──────── PROVIDED DATA ────────
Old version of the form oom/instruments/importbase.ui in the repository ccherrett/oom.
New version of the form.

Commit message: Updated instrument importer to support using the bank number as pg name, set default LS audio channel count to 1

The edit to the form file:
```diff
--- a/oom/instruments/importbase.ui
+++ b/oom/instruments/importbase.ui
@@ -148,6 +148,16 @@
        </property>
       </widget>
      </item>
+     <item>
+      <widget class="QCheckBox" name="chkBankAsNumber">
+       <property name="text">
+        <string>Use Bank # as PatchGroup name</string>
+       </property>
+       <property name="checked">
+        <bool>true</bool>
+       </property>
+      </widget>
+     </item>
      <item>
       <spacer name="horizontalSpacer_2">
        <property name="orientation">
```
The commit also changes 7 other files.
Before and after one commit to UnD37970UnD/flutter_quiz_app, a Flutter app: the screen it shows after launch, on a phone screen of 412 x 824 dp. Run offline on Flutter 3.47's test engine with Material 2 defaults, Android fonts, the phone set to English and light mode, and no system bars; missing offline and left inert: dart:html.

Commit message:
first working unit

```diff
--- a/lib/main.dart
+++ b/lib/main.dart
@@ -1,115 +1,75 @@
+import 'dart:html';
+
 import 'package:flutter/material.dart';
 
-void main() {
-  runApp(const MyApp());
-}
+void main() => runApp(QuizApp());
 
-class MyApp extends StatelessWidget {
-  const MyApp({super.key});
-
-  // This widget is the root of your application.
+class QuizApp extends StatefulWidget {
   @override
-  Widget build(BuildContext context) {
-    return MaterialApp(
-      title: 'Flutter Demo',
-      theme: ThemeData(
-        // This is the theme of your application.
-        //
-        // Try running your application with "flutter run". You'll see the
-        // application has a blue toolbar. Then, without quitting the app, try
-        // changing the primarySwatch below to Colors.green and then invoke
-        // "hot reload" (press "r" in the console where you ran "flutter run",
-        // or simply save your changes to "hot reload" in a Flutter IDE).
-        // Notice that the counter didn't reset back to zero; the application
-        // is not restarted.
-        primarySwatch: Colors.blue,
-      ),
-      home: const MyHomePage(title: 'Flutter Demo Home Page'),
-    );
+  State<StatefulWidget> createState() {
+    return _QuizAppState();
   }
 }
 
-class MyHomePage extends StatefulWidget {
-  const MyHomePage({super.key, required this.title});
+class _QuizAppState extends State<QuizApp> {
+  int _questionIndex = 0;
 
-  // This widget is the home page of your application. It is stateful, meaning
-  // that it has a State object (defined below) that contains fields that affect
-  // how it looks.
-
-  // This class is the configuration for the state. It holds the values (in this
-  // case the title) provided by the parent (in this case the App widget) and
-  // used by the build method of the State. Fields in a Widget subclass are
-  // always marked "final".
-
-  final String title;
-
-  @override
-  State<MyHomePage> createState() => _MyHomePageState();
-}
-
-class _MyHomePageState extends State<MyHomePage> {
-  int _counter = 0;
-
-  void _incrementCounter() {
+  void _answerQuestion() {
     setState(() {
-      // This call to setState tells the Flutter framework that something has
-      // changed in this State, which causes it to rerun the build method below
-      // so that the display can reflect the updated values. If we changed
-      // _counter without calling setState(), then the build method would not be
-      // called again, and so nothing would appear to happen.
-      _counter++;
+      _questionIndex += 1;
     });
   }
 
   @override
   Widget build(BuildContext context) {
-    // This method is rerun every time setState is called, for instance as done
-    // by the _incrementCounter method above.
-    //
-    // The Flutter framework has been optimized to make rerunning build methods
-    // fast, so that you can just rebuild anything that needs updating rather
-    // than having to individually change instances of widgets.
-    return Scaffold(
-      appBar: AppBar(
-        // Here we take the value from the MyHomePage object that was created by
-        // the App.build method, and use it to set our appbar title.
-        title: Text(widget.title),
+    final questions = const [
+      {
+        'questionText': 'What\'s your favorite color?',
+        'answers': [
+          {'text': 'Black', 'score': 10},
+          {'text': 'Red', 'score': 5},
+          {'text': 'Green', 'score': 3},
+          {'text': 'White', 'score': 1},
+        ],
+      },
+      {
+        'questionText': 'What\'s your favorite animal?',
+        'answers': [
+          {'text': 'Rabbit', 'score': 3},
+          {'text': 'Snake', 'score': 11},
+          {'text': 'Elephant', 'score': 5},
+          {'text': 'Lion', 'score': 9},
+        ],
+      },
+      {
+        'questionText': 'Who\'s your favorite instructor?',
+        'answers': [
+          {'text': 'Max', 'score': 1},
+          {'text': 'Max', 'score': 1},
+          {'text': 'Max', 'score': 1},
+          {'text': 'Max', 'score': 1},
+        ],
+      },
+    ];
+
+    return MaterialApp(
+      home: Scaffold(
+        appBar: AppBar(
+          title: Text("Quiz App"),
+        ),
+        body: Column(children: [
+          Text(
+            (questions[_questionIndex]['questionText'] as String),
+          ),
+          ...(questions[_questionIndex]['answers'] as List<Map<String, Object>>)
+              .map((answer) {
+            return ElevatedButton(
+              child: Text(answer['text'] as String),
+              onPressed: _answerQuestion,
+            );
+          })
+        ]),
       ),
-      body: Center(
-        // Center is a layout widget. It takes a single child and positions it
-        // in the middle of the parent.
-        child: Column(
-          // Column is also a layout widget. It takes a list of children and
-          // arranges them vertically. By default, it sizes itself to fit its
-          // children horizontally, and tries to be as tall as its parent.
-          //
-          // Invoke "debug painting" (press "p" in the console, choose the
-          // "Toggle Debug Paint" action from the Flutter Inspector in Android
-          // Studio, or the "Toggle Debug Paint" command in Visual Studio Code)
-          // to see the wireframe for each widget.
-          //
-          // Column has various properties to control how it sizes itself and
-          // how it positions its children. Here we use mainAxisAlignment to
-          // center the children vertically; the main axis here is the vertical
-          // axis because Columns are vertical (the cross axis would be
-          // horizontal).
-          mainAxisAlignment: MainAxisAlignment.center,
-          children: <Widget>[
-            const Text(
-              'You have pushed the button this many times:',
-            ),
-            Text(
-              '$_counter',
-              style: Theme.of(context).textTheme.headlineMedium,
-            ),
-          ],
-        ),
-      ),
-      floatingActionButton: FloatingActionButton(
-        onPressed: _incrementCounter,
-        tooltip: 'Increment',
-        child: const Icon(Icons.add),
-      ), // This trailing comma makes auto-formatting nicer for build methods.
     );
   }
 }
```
────────
**ASSIGNMENT:** Make a word-for-word copy of the records.

**WRITTEN ANSWER:**
Old version of the form oom/instruments/importbase.ui in the repository ccherrett/oom.
New version of the form.

Commit message: Updated instrument importer to support using the bank number as pg name, set default LS audio channel count to 1

The edit to the form file:
```diff
--- a/oom/instruments/importbase.ui
+++ b/oom/instruments/importbase.ui
@@ -148,6 +148,16 @@
        </property>
       </widget>
      </item>
+     <item>
+      <widget class="QCheckBox" name="chkBankAsNumber">
+       <property name="text">
+        <string>Use Bank # as PatchGroup name</string>
+       </property>
+       <property name="checked">
+        <bool>true</bool>
+       </property>
+      </widget>
+     </item>
      <item>
       <spacer name="horizontalSpacer_2">
        <property name="orientation">
```
The commit also changes 7 other files.
Before and after one commit to UnD37970UnD/flutter_quiz_app, a Flutter app: the screen it shows after launch, on a phone screen of 412 x 824 dp. Run offline on Flutter 3.47's test engine with Material 2 defaults, Android fonts, the phone set to English and light mode, and no system bars; missing offline and left inert: dart:html.

Commit message:
first working unit

```diff
--- a/lib/main.dart
+++ b/lib/main.dart
@@ -1,115 +1,75 @@
+import 'dart:html';
+
 import 'package:flutter/material.dart';
 
-void main() {
-  runApp(const MyApp());
-}
+void main() => runApp(QuizApp());
 
-class MyApp extends StatelessWidget {
-  const MyApp({super.key});
-
-  // This widget is the root of your application.
+class QuizApp extends StatefulWidget {
   @override
-  Widget build(BuildContext context) {
-    return MaterialApp(
-      title: 'Flutter Demo',
-      theme: ThemeData(
-        // This is the theme of your application.
-        //
-        // Try running your application with "flutter run". You'll see the
-        // application has a blue toolbar. Then, without quitting the app, try
-        // changing the primarySwatch below to Colors.green and then invoke
-        // "hot reload" (press "r" in the console where you ran "flutter run",
-        // or simply save your changes to "hot reload" in a Flutter IDE).
-        // Notice that the counter didn't reset back to zero; the application
-        // is not restarted.
-        primarySwatch: Colors.blue,
-      ),
-      home: const MyHomePage(title: 'Flutter Demo Home Page'),
-    );
+  State<StatefulWidget> createState() {
+    return _QuizAppState();
   }
 }
 
-class MyHomePage extends StatefulWidget {
-  const MyHomePage({super.key, required this.title});
+class _QuizAppState extends State<QuizApp> {
+  int _questionIndex = 0;
 
-  // This widget is the home page of your application. It is stateful, meaning
-  // that it has a State object (defined below) that contains fields that affect
-  // how it looks.
-
-  // This class is the configuration for the state. It holds the values (in this
-  // case the title) provided by the parent (in this case the App widget) and
-  // used by the build method of the State. Fields in a Widget subclass are
-  // always marked "final".
-
-  final String title;
-
-  @override
-  State<MyHomePage> createState() => _MyHomePageState();
-}
-
-class _MyHomePageState extends State<MyHomePage> {
-  int _counter = 0;
-
-  void _incrementCounter() {
+  void _answerQuestion() {
     setState(() {
-      // This call to setState tells the Flutter framework that something has
-      // changed in this State, which causes it to rerun the build method below
-      // so that the display can reflect the updated values. If we changed
-      // _counter without calling setState(), then the build method would not be
-      // called again, and so nothing would appear to happen.
-      _counter++;
+      _questionIndex += 1;
     });
   }
 
   @override
   Widget build(BuildContext context) {
-    // This method is rerun every time setState is called, for instance as done
-    // by the _incrementCounter method above.
-    //
-    // The Flutter framework has been optimized to make rerunning build methods
-    // fast, so that you can just rebuild anything that needs updating rather
-    // than having to individually change instances of widgets.
-    return Scaffold(
-      appBar: AppBar(
-        // Here we take the value from the MyHomePage object that was created by
-        // the App.build method, and use it to set our appbar title.
-        title: Text(widget.title),
+    final questions = const [
+      {
+        'questionText': 'What\'s your favorite color?',
+        'answers': [
+          {'text': 'Black', 'score': 10},
+          {'text': 'Red', 'score': 5},
+          {'text': 'Green', 'score': 3},
+          {'text': 'White', 'score': 1},
+        ],
+      },
+      {
+        'questionText': 'What\'s your favorite animal?',
+        'answers': [
+          {'text': 'Rabbit', 'score': 3},
+          {'text': 'Snake', 'score': 11},
+          {'text': 'Elephant', 'score': 5},
+          {'text': 'Lion', 'score': 9},
+        ],
+      },
+      {
+        'questionText': 'Who\'s your favorite instructor?',
+        'answers': [
+          {'text': 'Max', 'score': 1},
+          {'text': 'Max', 'score': 1},
+          {'text': 'Max', 'score': 1},
+          {'text': 'Max', 'score': 1},
+        ],
+      },
+    ];
+
+    return MaterialApp(
+      home: Scaffold(
+        appBar: AppBar(
+          title: Text("Quiz App"),
+        ),
+        body: Column(children: [
+          Text(
+            (questions[_questionIndex]['questionText'] as String),
+          ),
+          ...(questions[_questionIndex]['answers'] as List<Map<String, Object>>)
+              .map((answer) {
+            return ElevatedButton(
+              child: Text(answer['text'] as String),
+              onPressed: _answerQuestion,
+            );
+          })
+        ]),
       ),
-      body: Center(
-        // Center is a layout widget. It takes a single child and positions it
-        // in the middle of the parent.
-        child: Column(
-          // Column is also a layout widget. It takes a list of children and
-          // arranges them vertically. By default, it sizes itself to fit its
-          // children horizontally, and tries to be as tall as its parent.
-          //
-          // Invoke "debug painting" (press "p" in the console, choose the
-          // "Toggle Debug Paint" action from the Flutter Inspector in Android
-          // Studio, or the "Toggle Debug Paint" command in Visual Studio Code)
-          // to see the wireframe for each widget.
-          //
-          // Column has various properties to control how it sizes itself and
-          // how it positions its children. Here we use mainAxisAlignment to
-          // center the children vertically; the main axis here is the vertical
-          // axis because Columns are vertical (the cross axis would be
-          // horizontal).
-          mainAxisAlignment: MainAxisAlignment.center,
-          children: <Widget>[
-            const Text(
-              'You have pushed the button this many times:',
-            ),
-            Text(
-              '$_counter',
-              style: Theme.of(context).textTheme.headlineMedium,
-            ),
-          ],
-        ),
-      ),
-      floatingActionButton: FloatingActionButton(
-        onPressed: _incrementCounter,
-        tooltip: 'Increment',
-        child: const Icon(Icons.add),
-      ), // This trailing comma makes auto-formatting nicer for build methods.
     );
   }
 }
```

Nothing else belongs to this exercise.